WASHINGTON – There’s an old saying that goes: “an ounce of prevention is worth a pound of cure.”
That’s been the motto of local hospitals during the mid-February snow storm.
Thanks to accurate early warning from weather forecasters, most area hospitals were able to make contingency plans to make sure they were at full staffing when the snow started to fall.
A few — particularly those located off side streets — asked for volunteers with 4-wheel drive to ferry employees to work.
But most — in particular, George Washington University Hospital in the District – – put staff up at nearby hotels, or sheltered them in place, starting Wednesday afternoon.
While the wards at GW were bustling during the storm, Dr. Babak Sarani — Chief of Trauma Surgery — says business in the emergency department was light.
He says “the public did a really good job of listening to the warnings and staying home and not really coming out to the roads.”
But Sarani acknowledges that is not likely to be the case once the storm has moved out. He says that is when the ER is likely to be very busy.
“At some point we have to get back to life and I am always worried people let down their guard, and you start seeing what would otherwise be preventable injuries,” he says.
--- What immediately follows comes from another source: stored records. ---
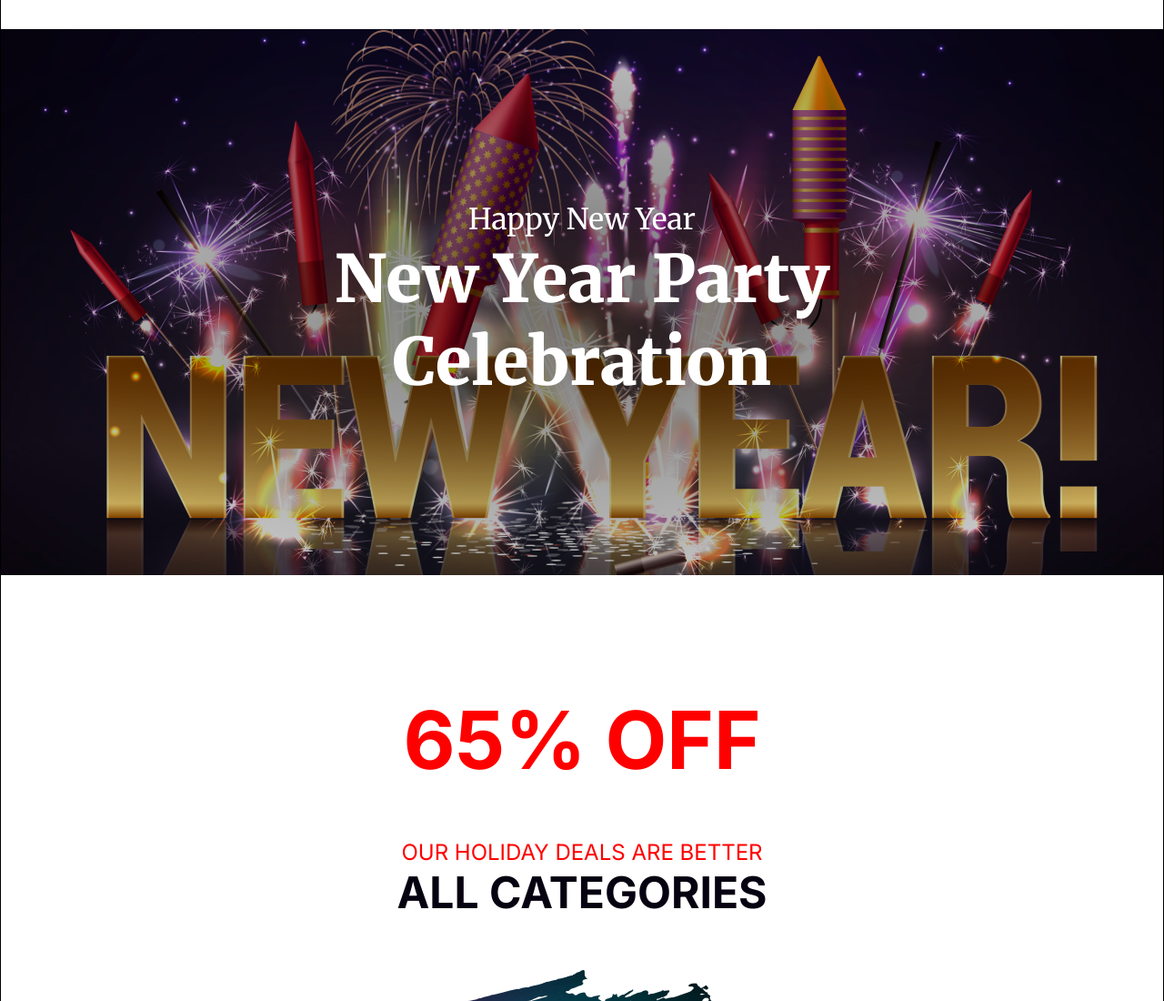
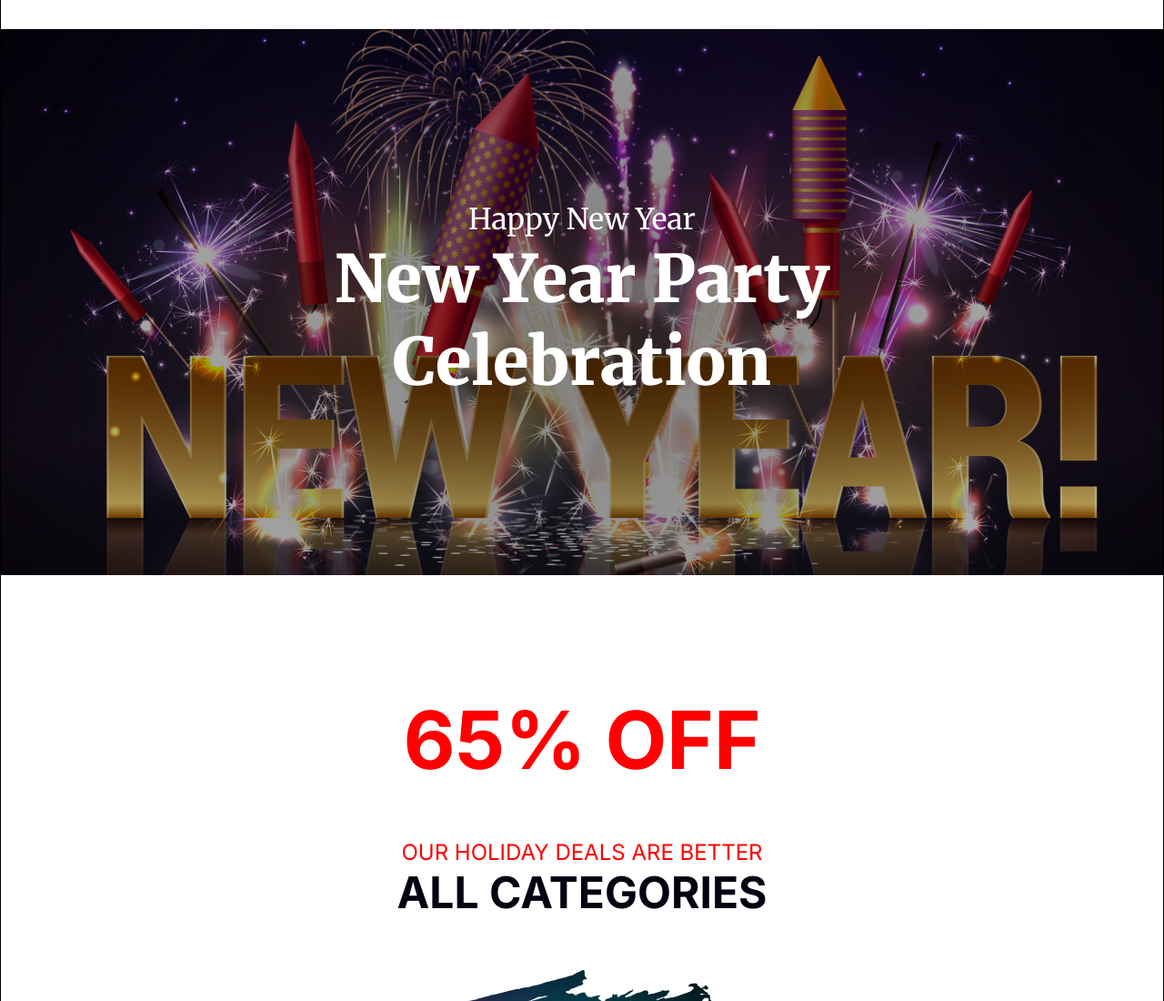
Before and after one commit to mahbub-alam-dave/new-year-offer, a plain HTML site: page index.html in a window 1280 px wide. Shown: the top 1100 px of the page at 91% size. Drawn offline with Linux system fonts and the light colour scheme.

Commit message:
bug fixing

```diff
--- a/style.css
+++ b/style.css
@@ -44,7 +44,7 @@ body {
 .image__first {
     width: 1320px;
     height: 600px;
-    background-image: radial-gradient( rgba(0, 0, 0, 0.541), rgba(139, 139, 139, 0.281)), url('images/banner-image.png');
+    background-image: radial-gradient(circle, rgba(0, 0, 0, 0.5), rgba(0, 0, 0, 0.281)), url('images/banner-image.png');
     background-repeat: no-repeat;
     background-position: center;
     background-blend-mode: multiply;
```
Sarani warns people who pull out their cars need to be aware of the dangers of black ice, and pedestrians have to watch out for glazed sidewalks.
That is especially true for the elderly, who are more likely to fall on the ice and suffer a fracture, be it to an arm, ankle or — in the worst case — a hip.
Another concern is all those middle-aged and older snow shovelers, who aren’t used to such vigorous exercise.
Sarani suggests shoveling in stages, and stopping completely at the first sign of discomfort.
“If you feel short of breath, if you start feeling any form of chest pain, absolutely stop right away,” he emphasizes.
One last bit of advice for those who lose power during the snowstorm – never use a stove or outdoor heater indoors for warmth. Sarani says that is a prime recipe for a fire, if not carbon monoxide poisoning.